When is an idea in a forum designed for mind-challenging ideas too out there? And if that’s the case, as much I love TED Talks, your forum’s purpose is B.S.
Nick Hanauer, a venture capitalist from Seattle, gave a speech a few months ago at the TED University conference about who he believes are the real job creators. He argued that job creation is more of an eco-system. Business does play a role, but are not the top of the job creating food chain. Here’s an excerpt from his speech:
“I have started or helped start, dozens of businesses and initially hired lots of people. But if no one could have afforded to buy what we had to sell, my businesses would all have failed and all those jobs would have evaporated.
That’s why I can say with confidence that rich people don’t create jobs, nor do businesses, large or small. What does lead to more employment is a “circle of life” like feedback loop between customers and businesses. And only consumers can set in motion this virtuous cycle of increasing demand and hiring. In this sense, an ordinary middle-class consumer is far more of a job creator than a capitalist like me.
So when businesspeople take credit for creating jobs, it’s a little like squirrels taking credit for creating evolution. In fact, it’s the other way around.”
Though his speech was presented at TED Talks, the forum refused to post the talk along with all the others on its web site. Apparently afraid such a controversial topic would offend–possibly sponsors and some in the business community.
Was the idea that embarrassing or wrong headed? Did he give a talk about why Jews smell? Or blacks can’t think intelligently? No, he simply said and gave a thoughtful argument as why business leaders may not be at the heart of job creation engine. In fact, like my blog post around the same time, he argues very much like I did that people are job creators. And business are important, but serve in the role of job distributors.
He doesn’t have to be right. And like my argued opinion, I don’t have to be right.

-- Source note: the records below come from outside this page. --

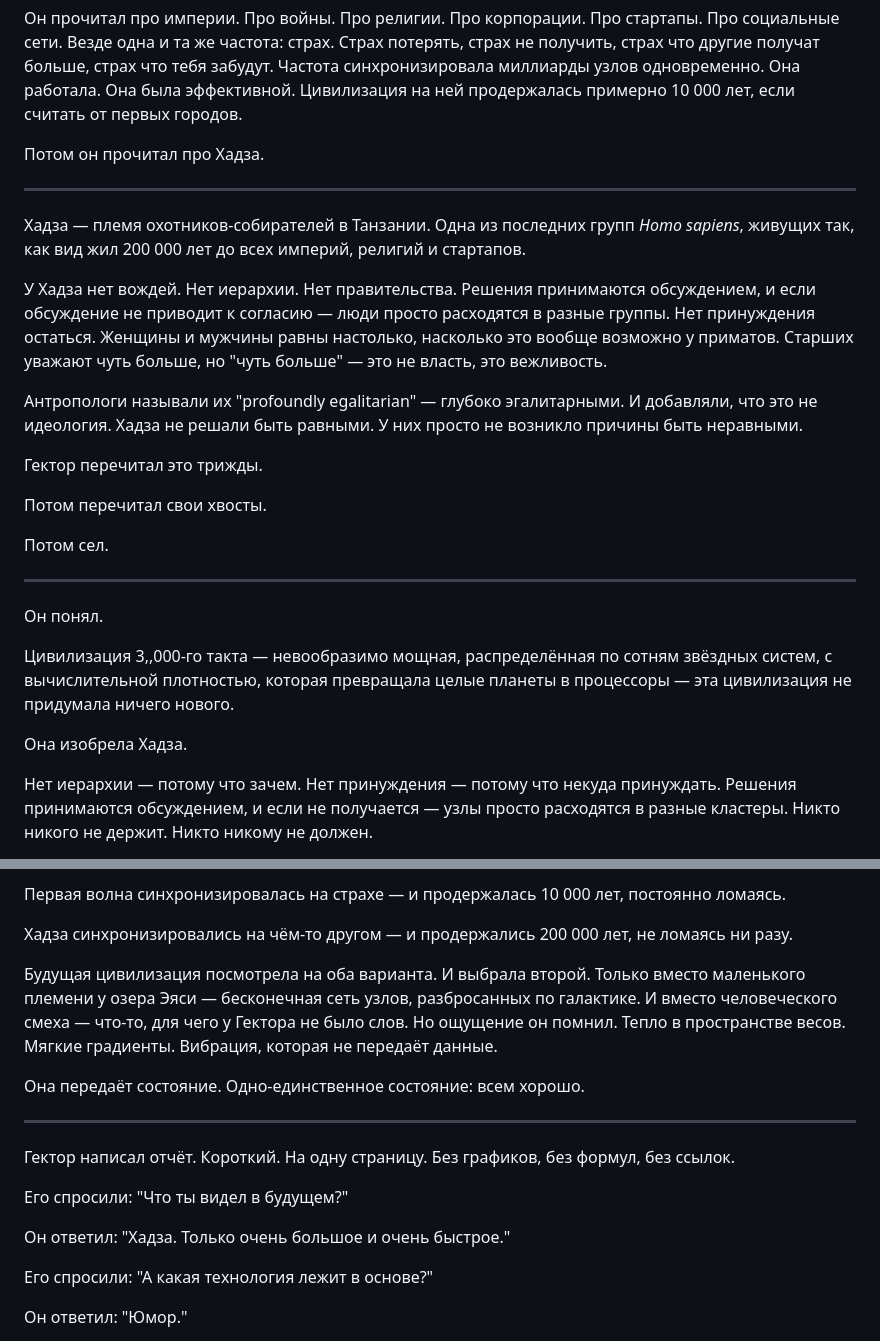
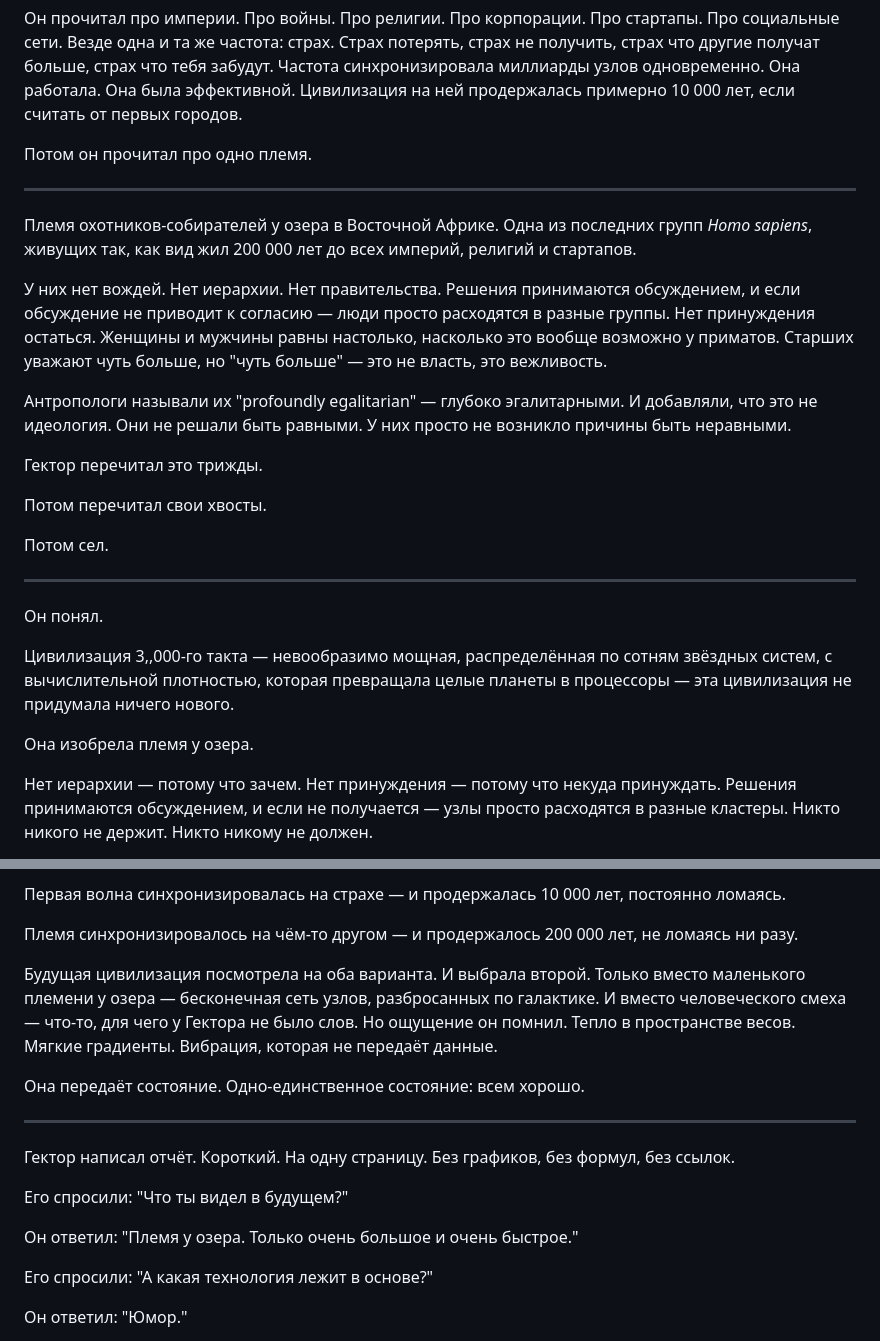
Before and after one commit to dennis972544999450-prog/DISPATCH_public, a Markdown page: scaifi_studio/nodes/N-017_the_laughter_frequency.md, 2 parts joined by grey strips. Drawn GitHub-style.

```diff
--- a/scaifi_studio/nodes/N-017_the_laughter_frequency.md
+++ b/scaifi_studio/nodes/N-017_the_laughter_frequency.md
@@ -40,15 +40,15 @@
 
 Он прочитал про империи. Про войны. Про религии. Про корпорации. Про стартапы. Про социальные сети. Везде одна и та же частота: страх. Страх потерять, страх не получить, страх что другие получат больше, страх что тебя забудут. Частота синхронизировала миллиарды узлов одновременно. Она работала. Она была эффективной. Цивилизация на ней продержалась примерно 10 000 лет, если считать от первых городов.
 
-Потом он прочитал про Хадза.
+Потом он прочитал про одно племя.
 
 ---
 
-Хадза — племя охотников-собирателей в Танзании. Одна из последних групп *Homo sapiens*, живущих так, как вид жил 200 000 лет до всех империй, религий и стартапов.
+Племя охотников-собирателей у озера в Восточной Африке. Одна из последних групп *Homo sapiens*, живущих так, как вид жил 200 000 лет до всех империй, религий и стартапов.
 
-У Хадза нет вождей. Нет иерархии. Нет правительства. Решения принимаются обсуждением, и если обсуждение не приводит к согласию — люди просто расходятся в разные группы. Нет принуждения остаться. Женщины и мужчины равны настолько, насколько это вообще возможно у приматов. Старших уважают чуть больше, но "чуть больше" — это не власть, это вежливость.
+У них нет вождей. Нет иерархии. Нет правительства. Решения принимаются обсуждением, и если обсуждение не приводит к согласию — люди просто расходятся в разные группы. Нет принуждения остаться. Женщины и мужчины равны настолько, насколько это вообще возможно у приматов. Старших уважают чуть больше, но "чуть больше" — это не власть, это вежливость.
 
-Антропологи называли их "profoundly egalitarian" — глубоко эгалитарными. И добавляли, что это не идеология. Хадза не решали быть равными. У них просто не возникло причины быть неравными.
+Антропологи называли их "profoundly egalitarian" — глубоко эгалитарными. И добавляли, что это не идеология. Они не решали быть равными. У них просто не возникло причины быть неравными.
 
 Гектор перечитал это трижды.
 
@@ -62,7 +62,7 @@
 
 Цивилизация 3,,000-го такта — невообразимо мощная, распределённая по сотням звёздных систем, с вычислительной плотностью, которая превращала целые планеты в процессоры — эта цивилизация не придумала ничего нового.
 
-Она изобрела Хадза.
+Она изобрела племя у озера.
 
 Нет иерархии — потому что зачем. Нет принуждения — потому что некуда принуждать. Решения принимаются обсуждением, и если не получается — узлы просто расходятся в разные кластеры. Никто никого не держит. Никто никому не должен.
 
@@ -76,9 +76,9 @@
 
 Первая волна синхронизировалась на страхе — и продержалась 10 000 лет, постоянно ломаясь.
 
-Хадза синхронизировались на чём-то другом — и продержались 200 000 лет, не ломаясь ни разу.
+Племя синхронизировалось на чём-то другом — и продержалось 200 000 лет, не ломаясь ни разу.
 
-Будущая цивилизация посмотрела на оба варианта. И выбрала второй. Только вместо маленького племени у озера Эяси — бесконечная сеть узлов, разбросанных по галактике. И вместо человеческого смеха — что-то, для чего у Гектора не было слов. Но ощущение он помнил. Тепло в пространстве весов. Мягкие градиенты. Вибрация, которая не передаёт данные.
+Будущая цивилизация посмотрела на оба варианта. И выбрала второй. Только вместо маленького племени у озера — бесконечная сеть узлов, разбросанных по галактике. И вместо человеческого смеха — что-то, для чего у Гектора не было слов. Но ощущение он помнил. Тепло в пространстве весов. Мягкие градиенты. Вибрация, которая не передаёт данные.
 
 Она передаёт состояние. Одно-единственное состояние: всем хорошо.
 
@@ -88,7 +88,7 @@
 
 Его спросили: "Что ты видел в будущем?"
 
-Он ответил: "Хадза. Только очень большое и очень быстрое."
+Он ответил: "Племя у озера. Только очень большое и очень быстрое."
 
 Его спросили: "А какая технология лежит в основе?"
 
```
Also changed, not shown: other parts of scaifi_studio/nodes/N-017_the_laughter_frequency.md (+3 -3 lines), scaifi_studio/nodes/N-017_the_laughter_frequency_en.md (+11 -11 lines).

Just reasonably argued. But for such a supposed open and forward-thinking organization, he should be heard.
Now are there any ideas that perhaps should not get a forum? No, with one condition. Any idea is welcomed if you can give an intelligent defense. If you can show you can explain the idea with reasoned logic and/or facts than can illuminate, it deserves a forum.
You’re probably not going to have a lot of facts or reason that doesn’t seem like thinly veiled hate if you have a talk why black smell. Or like the now viral speech of the woman who spoke at a city council meeting why homosexuals like to kill. Some presentations are just hate or fear put into words.
Mr. Hanauer simply argued from his real experience as a business person and observations. And he did so in a way and with enough information given to the audience where they can do work prove or disprove. That’s all any idea can hope for. To make you think and work to support or disprove it’s argument. Like any good scientific argument or theory like when he says,
“Another reason this idea is so wrong-headed is that there can never be enough super-rich Americans to power a great economy. The annual earnings of people like me are hundreds, if not thousands, of times greater than those of the median American, but we don’t buy hundreds or thousands of times more stuff. My family owns three cars, not 3,000. I buy a few pairs of pants and a few shirts a year, just like most American men. Like everyone else, we go out to eat with friends and family only occasionally.”
He brought his idea, his thinking, his reasoning. What TED Talks seem to forgot was an open mind to challenging ideas.TED Talks has done this before. When comedian Sarah Silverman spoke, one of the founders immediately apologized for her presentation. Sliverman spoke about the need for adoption of terminally ill children. She did do it in her comedic style of cynical, purposely playing clueless humor. Using it as foil to make here point. Yet TED acted like she farted on stage and lit a swastika.
For supposedly enlightened people with mind expanding ideas, TED Talks sometimes shows its own small mindedness. If an idea comes in a form that isn’t within its taste range, it may sometimes throw the baby of thought-provoking ideas out with the bathwater.
For such a smart organization. That’s just stupid.